▸ **Exercise aim**:
For each entry, repeat the text exactly and omit any picture it holds.
----- Given data -----
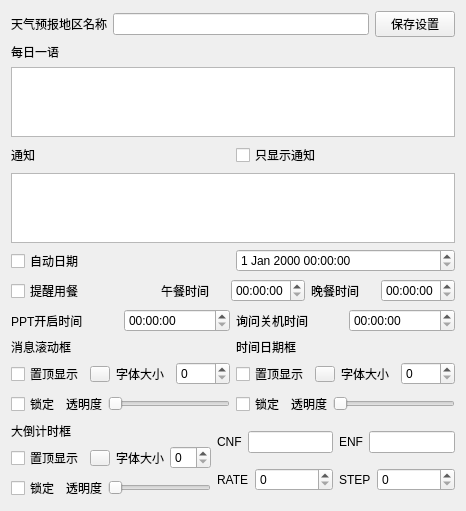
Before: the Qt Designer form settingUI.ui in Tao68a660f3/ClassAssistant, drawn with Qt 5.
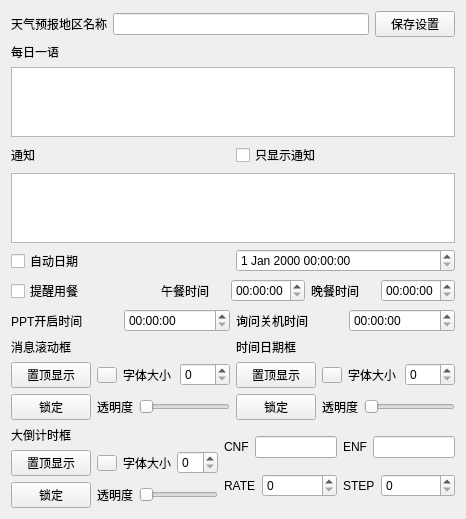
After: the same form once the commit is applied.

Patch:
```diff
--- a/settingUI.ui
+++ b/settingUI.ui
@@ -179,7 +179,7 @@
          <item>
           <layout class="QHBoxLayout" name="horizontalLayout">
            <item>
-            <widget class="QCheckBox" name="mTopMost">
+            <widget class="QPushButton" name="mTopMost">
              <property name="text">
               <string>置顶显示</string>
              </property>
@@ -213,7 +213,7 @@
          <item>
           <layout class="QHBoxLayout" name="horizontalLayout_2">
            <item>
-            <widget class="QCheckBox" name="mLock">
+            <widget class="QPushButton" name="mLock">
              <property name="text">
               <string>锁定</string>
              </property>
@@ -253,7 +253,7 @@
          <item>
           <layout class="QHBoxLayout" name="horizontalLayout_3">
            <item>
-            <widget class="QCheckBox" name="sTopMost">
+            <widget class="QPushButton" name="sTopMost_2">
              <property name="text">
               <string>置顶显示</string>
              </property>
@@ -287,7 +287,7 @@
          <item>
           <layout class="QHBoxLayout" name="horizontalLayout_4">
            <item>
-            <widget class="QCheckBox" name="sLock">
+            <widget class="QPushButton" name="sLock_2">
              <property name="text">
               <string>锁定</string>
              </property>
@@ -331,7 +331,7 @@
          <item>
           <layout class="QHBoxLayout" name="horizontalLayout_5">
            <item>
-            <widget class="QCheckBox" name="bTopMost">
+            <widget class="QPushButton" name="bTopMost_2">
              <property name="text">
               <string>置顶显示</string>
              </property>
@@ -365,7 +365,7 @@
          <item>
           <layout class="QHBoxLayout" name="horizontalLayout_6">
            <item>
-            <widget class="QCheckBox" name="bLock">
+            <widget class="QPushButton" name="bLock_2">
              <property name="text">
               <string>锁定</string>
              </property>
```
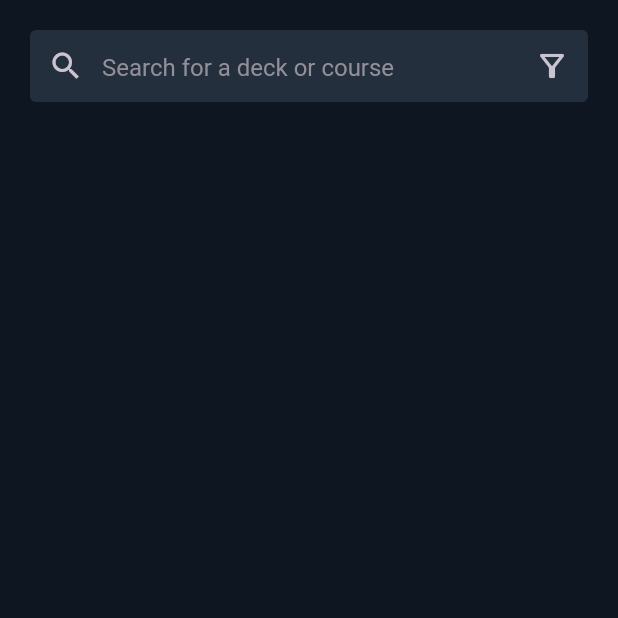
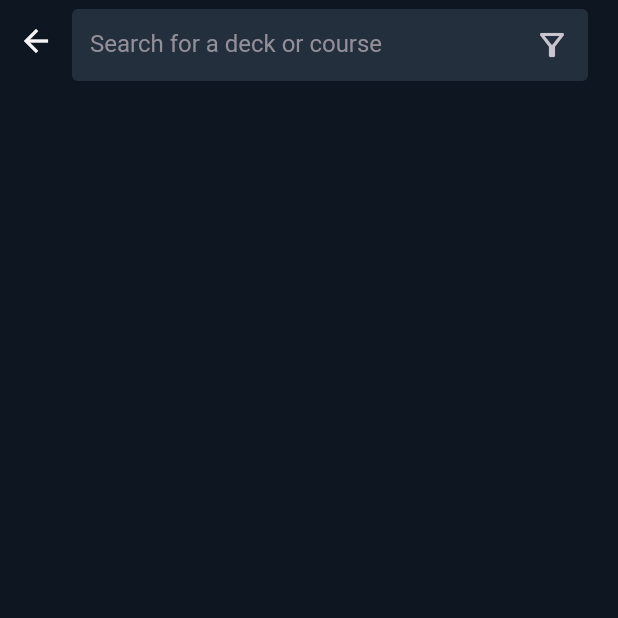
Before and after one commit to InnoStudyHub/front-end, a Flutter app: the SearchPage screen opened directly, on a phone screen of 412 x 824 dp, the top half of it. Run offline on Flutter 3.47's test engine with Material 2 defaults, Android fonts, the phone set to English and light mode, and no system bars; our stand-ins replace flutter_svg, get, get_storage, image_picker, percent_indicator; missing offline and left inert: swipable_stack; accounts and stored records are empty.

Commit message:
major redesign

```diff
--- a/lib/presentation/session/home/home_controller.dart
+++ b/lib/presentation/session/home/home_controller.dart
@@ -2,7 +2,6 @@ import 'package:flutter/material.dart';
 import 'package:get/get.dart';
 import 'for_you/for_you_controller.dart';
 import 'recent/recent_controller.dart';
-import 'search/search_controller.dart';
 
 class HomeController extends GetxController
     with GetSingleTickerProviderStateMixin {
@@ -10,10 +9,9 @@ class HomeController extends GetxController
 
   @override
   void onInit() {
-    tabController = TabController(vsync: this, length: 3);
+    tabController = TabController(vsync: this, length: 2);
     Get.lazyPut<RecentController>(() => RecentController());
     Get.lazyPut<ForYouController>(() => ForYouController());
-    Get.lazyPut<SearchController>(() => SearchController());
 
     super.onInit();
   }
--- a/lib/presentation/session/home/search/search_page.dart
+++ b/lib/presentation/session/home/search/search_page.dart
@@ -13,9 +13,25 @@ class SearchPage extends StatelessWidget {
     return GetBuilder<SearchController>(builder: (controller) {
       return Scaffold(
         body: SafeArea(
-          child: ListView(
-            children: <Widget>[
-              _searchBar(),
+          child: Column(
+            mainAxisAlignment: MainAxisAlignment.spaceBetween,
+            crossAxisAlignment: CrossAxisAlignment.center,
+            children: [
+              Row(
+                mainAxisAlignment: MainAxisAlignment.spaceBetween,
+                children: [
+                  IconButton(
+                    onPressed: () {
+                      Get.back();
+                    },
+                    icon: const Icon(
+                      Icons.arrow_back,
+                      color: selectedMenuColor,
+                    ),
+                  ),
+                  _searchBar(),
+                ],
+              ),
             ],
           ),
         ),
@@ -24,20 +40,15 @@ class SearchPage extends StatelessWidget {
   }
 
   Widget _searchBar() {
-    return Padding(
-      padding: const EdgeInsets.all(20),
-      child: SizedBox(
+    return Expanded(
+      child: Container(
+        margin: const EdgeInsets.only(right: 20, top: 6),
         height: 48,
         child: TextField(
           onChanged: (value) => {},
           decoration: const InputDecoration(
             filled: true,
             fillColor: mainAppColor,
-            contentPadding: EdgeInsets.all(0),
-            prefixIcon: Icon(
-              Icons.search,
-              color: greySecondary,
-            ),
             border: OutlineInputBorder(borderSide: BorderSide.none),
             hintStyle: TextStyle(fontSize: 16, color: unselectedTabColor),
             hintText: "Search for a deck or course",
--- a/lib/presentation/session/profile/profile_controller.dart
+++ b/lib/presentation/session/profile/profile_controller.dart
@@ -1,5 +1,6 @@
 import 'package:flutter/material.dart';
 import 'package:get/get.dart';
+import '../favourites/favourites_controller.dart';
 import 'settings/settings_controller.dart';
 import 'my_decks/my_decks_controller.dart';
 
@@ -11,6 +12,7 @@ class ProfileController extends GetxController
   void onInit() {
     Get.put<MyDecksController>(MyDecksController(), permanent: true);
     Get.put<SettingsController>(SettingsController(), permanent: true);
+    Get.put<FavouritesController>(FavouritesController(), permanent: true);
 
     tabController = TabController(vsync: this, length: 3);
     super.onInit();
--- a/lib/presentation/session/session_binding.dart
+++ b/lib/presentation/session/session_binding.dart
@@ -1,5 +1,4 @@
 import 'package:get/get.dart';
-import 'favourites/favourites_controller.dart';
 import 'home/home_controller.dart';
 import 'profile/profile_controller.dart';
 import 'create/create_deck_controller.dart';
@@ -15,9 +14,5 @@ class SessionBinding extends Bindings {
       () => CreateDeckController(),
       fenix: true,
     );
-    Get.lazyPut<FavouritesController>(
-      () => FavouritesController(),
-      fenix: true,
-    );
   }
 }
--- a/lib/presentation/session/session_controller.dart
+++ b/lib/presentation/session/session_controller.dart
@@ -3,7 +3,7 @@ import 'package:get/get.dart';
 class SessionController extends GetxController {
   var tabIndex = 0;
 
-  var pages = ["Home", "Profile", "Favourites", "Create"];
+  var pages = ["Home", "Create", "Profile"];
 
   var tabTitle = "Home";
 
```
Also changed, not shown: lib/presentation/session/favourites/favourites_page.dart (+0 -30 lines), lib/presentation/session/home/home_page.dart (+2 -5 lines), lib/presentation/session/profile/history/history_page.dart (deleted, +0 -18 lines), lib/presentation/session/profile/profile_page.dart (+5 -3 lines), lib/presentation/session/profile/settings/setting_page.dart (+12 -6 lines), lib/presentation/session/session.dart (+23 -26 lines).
-----
▸ **Response to the task**:
Before: the Qt Designer form settingUI.ui in Tao68a660f3/ClassAssistant, drawn with Qt 5.
After: the same form once the commit is applied.

Patch:
```diff
--- a/settingUI.ui
+++ b/settingUI.ui
@@ -179,7 +179,7 @@
          <item>
           <layout class="QHBoxLayout" name="horizontalLayout">
            <item>
-            <widget class="QCheckBox" name="mTopMost">
+            <widget class="QPushButton" name="mTopMost">
              <property name="text">
               <string>置顶显示</string>
              </property>
@@ -213,7 +213,7 @@
          <item>
           <layout class="QHBoxLayout" name="horizontalLayout_2">
            <item>
-            <widget class="QCheckBox" name="mLock">
+            <widget class="QPushButton" name="mLock">
              <property name="text">
               <string>锁定</string>
              </property>
@@ -253,7 +253,7 @@
          <item>
           <layout class="QHBoxLayout" name="horizontalLayout_3">
            <item>
-            <widget class="QCheckBox" name="sTopMost">
+            <widget class="QPushButton" name="sTopMost_2">
              <property name="text">
               <string>置顶显示</string>
              </property>
@@ -287,7 +287,7 @@
          <item>
           <layout class="QHBoxLayout" name="horizontalLayout_4">
            <item>
-            <widget class="QCheckBox" name="sLock">
+            <widget class="QPushButton" name="sLock_2">
              <property name="text">
               <string>锁定</string>
              </property>
@@ -331,7 +331,7 @@
          <item>
           <layout class="QHBoxLayout" name="horizontalLayout_5">
            <item>
-            <widget class="QCheckBox" name="bTopMost">
+            <widget class="QPushButton" name="bTopMost_2">
              <property name="text">
               <string>置顶显示</string>
              </property>
@@ -365,7 +365,7 @@
          <item>
           <layout class="QHBoxLayout" name="horizontalLayout_6">
            <item>
-            <widget class="QCheckBox" name="bLock">
+            <widget class="QPushButton" name="bLock_2">
              <property name="text">
               <string>锁定</string>
              </property>
```
Before and after one commit to InnoStudyHub/front-end, a Flutter app: the SearchPage screen opened directly, on a phone screen of 412 x 824 dp, the top half of it. Run offline on Flutter 3.47's test engine with Material 2 defaults, Android fonts, the phone set to English and light mode, and no system bars; our stand-ins replace flutter_svg, get, get_storage, image_picker, percent_indicator; missing offline and left inert: swipable_stack; accounts and stored records are empty.

Commit message:
major redesign

```diff
--- a/lib/presentation/session/home/home_controller.dart
+++ b/lib/presentation/session/home/home_controller.dart
@@ -2,7 +2,6 @@ import 'package:flutter/material.dart';
 import 'package:get/get.dart';
 import 'for_you/for_you_controller.dart';
 import 'recent/recent_controller.dart';
-import 'search/search_controller.dart';
 
 class HomeController extends GetxController
     with GetSingleTickerProviderStateMixin {
@@ -10,10 +9,9 @@ class HomeController extends GetxController
 
   @override
   void onInit() {
-    tabController = TabController(vsync: this, length: 3);
+    tabController = TabController(vsync: this, length: 2);
     Get.lazyPut<RecentController>(() => RecentController());
     Get.lazyPut<ForYouController>(() => ForYouController());
-    Get.lazyPut<SearchController>(() => SearchController());
 
     super.onInit();
   }
--- a/lib/presentation/session/home/search/search_page.dart
+++ b/lib/presentation/session/home/search/search_page.dart
@@ -13,9 +13,25 @@ class SearchPage extends StatelessWidget {
     return GetBuilder<SearchController>(builder: (controller) {
       return Scaffold(
         body: SafeArea(
-          child: ListView(
-            children: <Widget>[
-              _searchBar(),
+          child: Column(
+            mainAxisAlignment: MainAxisAlignment.spaceBetween,
+            crossAxisAlignment: CrossAxisAlignment.center,
+            children: [
+              Row(
+                mainAxisAlignment: MainAxisAlignment.spaceBetween,
+                children: [
+                  IconButton(
+                    onPressed: () {
+                      Get.back();
+                    },
+                    icon: const Icon(
+                      Icons.arrow_back,
+                      color: selectedMenuColor,
+                    ),
+                  ),
+                  _searchBar(),
+                ],
+              ),
             ],
           ),
         ),
@@ -24,20 +40,15 @@ class SearchPage extends StatelessWidget {
   }
 
   Widget _searchBar() {
-    return Padding(
-      padding: const EdgeInsets.all(20),
-      child: SizedBox(
+    return Expanded(
+      child: Container(
+        margin: const EdgeInsets.only(right: 20, top: 6),
         height: 48,
         child: TextField(
           onChanged: (value) => {},
           decoration: const InputDecoration(
             filled: true,
             fillColor: mainAppColor,
-            contentPadding: EdgeInsets.all(0),
-            prefixIcon: Icon(
-              Icons.search,
-              color: greySecondary,
-            ),
             border: OutlineInputBorder(borderSide: BorderSide.none),
             hintStyle: TextStyle(fontSize: 16, color: unselectedTabColor),
             hintText: "Search for a deck or course",
--- a/lib/presentation/session/profile/profile_controller.dart
+++ b/lib/presentation/session/profile/profile_controller.dart
@@ -1,5 +1,6 @@
 import 'package:flutter/material.dart';
 import 'package:get/get.dart';
+import '../favourites/favourites_controller.dart';
 import 'settings/settings_controller.dart';
 import 'my_decks/my_decks_controller.dart';
 
@@ -11,6 +12,7 @@ class ProfileController extends GetxController
   void onInit() {
     Get.put<MyDecksController>(MyDecksController(), permanent: true);
     Get.put<SettingsController>(SettingsController(), permanent: true);
+    Get.put<FavouritesController>(FavouritesController(), permanent: true);
 
     tabController = TabController(vsync: this, length: 3);
     super.onInit();
--- a/lib/presentation/session/session_binding.dart
+++ b/lib/presentation/session/session_binding.dart
@@ -1,5 +1,4 @@
 import 'package:get/get.dart';
-import 'favourites/favourites_controller.dart';
 import 'home/home_controller.dart';
 import 'profile/profile_controller.dart';
 import 'create/create_deck_controller.dart';
@@ -15,9 +14,5 @@ class SessionBinding extends Bindings {
       () => CreateDeckController(),
       fenix: true,
     );
-    Get.lazyPut<FavouritesController>(
-      () => FavouritesController(),
-      fenix: true,
-    );
   }
 }
--- a/lib/presentation/session/session_controller.dart
+++ b/lib/presentation/session/session_controller.dart
@@ -3,7 +3,7 @@ import 'package:get/get.dart';
 class SessionController extends GetxController {
   var tabIndex = 0;
 
-  var pages = ["Home", "Profile", "Favourites", "Create"];
+  var pages = ["Home", "Create", "Profile"];
 
   var tabTitle = "Home";
 
```
Also changed, not shown: lib/presentation/session/favourites/favourites_page.dart (+0 -30 lines), lib/presentation/session/home/home_page.dart (+2 -5 lines), lib/presentation/session/profile/history/history_page.dart (deleted, +0 -18 lines), lib/presentation/session/profile/profile_page.dart (+5 -3 lines), lib/presentation/session/profile/settings/setting_page.dart (+12 -6 lines), lib/presentation/session/session.dart (+23 -26 lines).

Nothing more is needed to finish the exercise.